A former Newark steel factory is being converted into an indoor vertical farm. This is just another proof that urban property is an endless resource of investment that provides flexibility and constant growth in value. Retailers are constantly looking for sweet spots where restaurants, eco-farms and food stores can be built. This type of enterprise is just another savory dish for the buyers.
6. REITs vs #realestatecrowdfunding
The REIT’s market is still the power horse for small time investors who are on the lookout for new and larger rifts between net asset value and share values that could provide them with a hit-and-run jackpot. Next year promises to be a year of such substantial arbitrage opportunities due to the difference of valuation between the stock market and the real estate market for a large number of equities.
Good revenue should come for a small time investor from a solid “A” property, located in an 18-hour market. And this is where the dark horse of the investment competition enters the stage. Minor investments with high rewarding profits should be even more attainable for investors who choose the newly regulated path of crowdfunding. This innovative way of capital raising has recently been adopted into the real estate equity market after years of watchful waiting and modest optimism. Recent reports have shown that the industry attracts more funds through online platforms than ever before and, thus, offering new opportunities to small-time investors that could not afford investing through REIT’s.
Credibility is the key, for the moment, and the lack of substantial success stories keeps many analysts at bay from making any predictions on such a volatile enterprise. However, it is only a matter of time before the investing balance tilts towards crowdfunding, mainly because of the immersion of retail investors into the broader investing community and asset classes.
The REIT sector is one of the healthiest components of the US property industry, with public transactions of over $867 billion as of 31 July 2015. The rise in quality and capital on the REITs market is expected to last for at least two more years, with the imminent ascent of real estate crowdfunding in the background.

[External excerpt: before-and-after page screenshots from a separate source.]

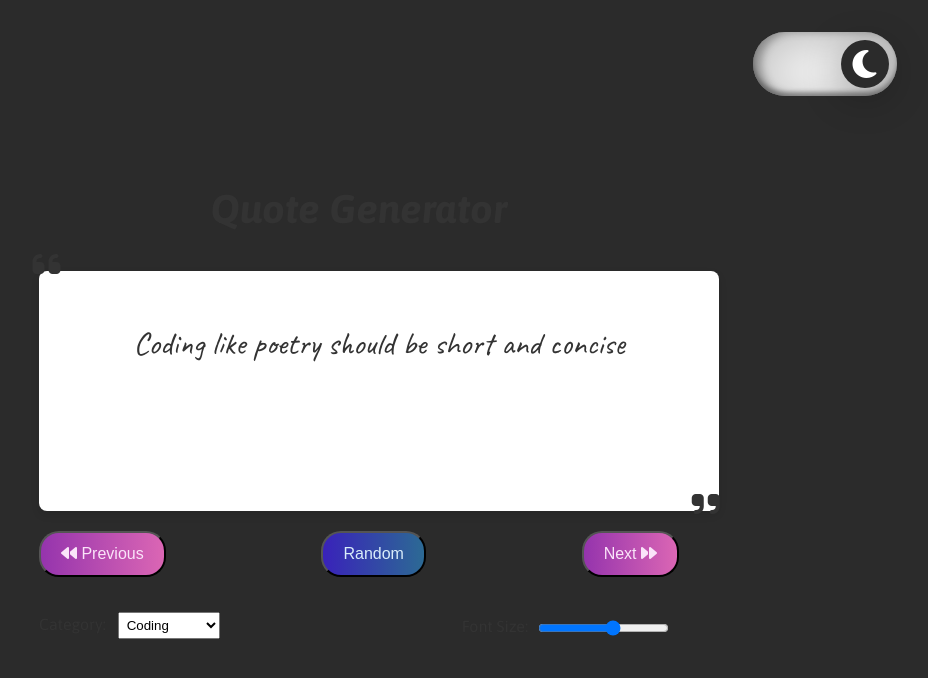
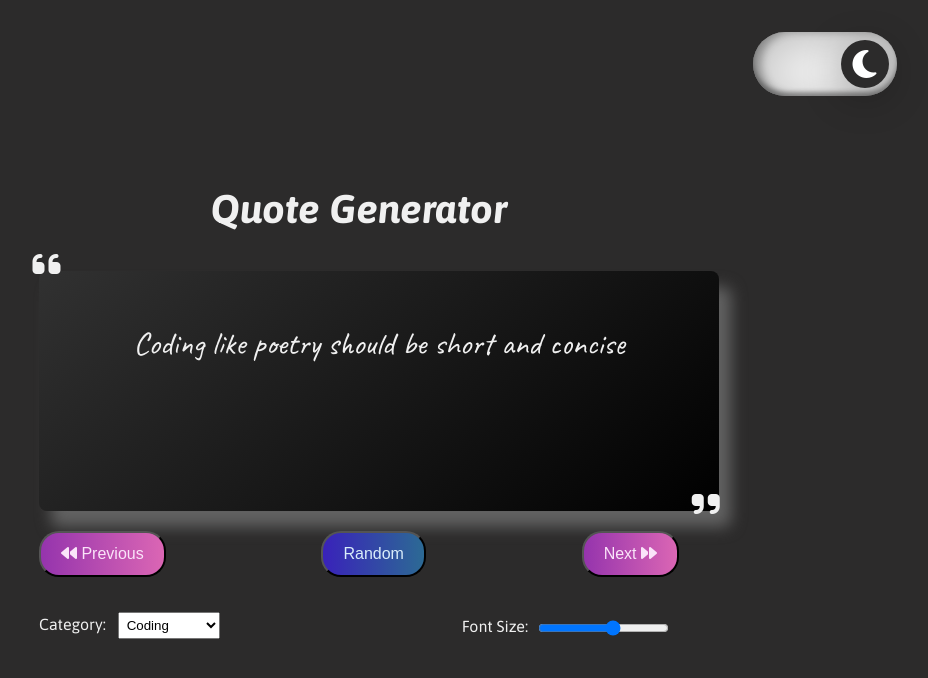
Before and after one commit to Binisha1/QuoteGenerator_task, a plain HTML site: page index.html in a window 1280 px wide. Both pictures are taken after a click on the element 1105 px from the left and 64 px from the top of the page. Shown: the whole page, without its empty margins (281-1209 px from the left). Drawn offline with Linux system fonts and the light colour scheme.

Commit message:
design for dark mode added

```diff
--- a/styles.css
+++ b/styles.css
@@ -4,10 +4,12 @@
 :root {
   /* COLORS */
   --color: #9176ff;
-  --dark-color: #2b2b2b;
+  --dark-color: #2c2b2b;
   --dark-icon-color: #fff;
   --light-color: #f7f7f7;
   --light-icon-color: #ffde59;
+  --text-color: #0a0a0a;
+  --dark-text-color: #f0f0f0;
 }
 
 body {
@@ -19,7 +21,7 @@ body {
   justify-content: center;
   height: 100vh;
   background-color: var(--light-color);
-  color: #333;
+  color: var(--text-color);
 }
 
 .container {
@@ -130,6 +132,7 @@ input[type="range"] {
 /* dark mode */
 .darkmode-toggle {
   background-color: #fff;
+
   width: 8em;
   height: 4em;
   border-radius: 10em;
@@ -186,6 +189,12 @@ input[type="range"] {
 /*darkmode button*/
 body.darkmode {
   background-color: var(--dark-color);
+  color: var(--dark-text-color);
+}
+
+.darkmode .quote-container {
+  background: linear-gradient(140deg, rgb(49, 49, 49), black);
+  box-shadow: 12px 16px 15px rgb(98, 98, 98);
 }
 
 .darkmode .darkmode-toggle {
```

Issues to watch
The people at PwC and ULI underline that all the emerging trends in real estate in 2016 are under the influence of regulatory, financial, social and demographic conditions. One of them is the imminent rise of the interest rates, which can disturb an industry that has been consolidated, so far, in a low-interest-rate environment. Also, the industry can easily be influenced by anything, from geopolitical changes on a national scale to severe climate conditions that affect local areas, such as the drought in California.
However, 2016 is expected by many people in the industry with high optimism and the hope of capital increase in real estate, even if it will come at a slower pace than in recent ye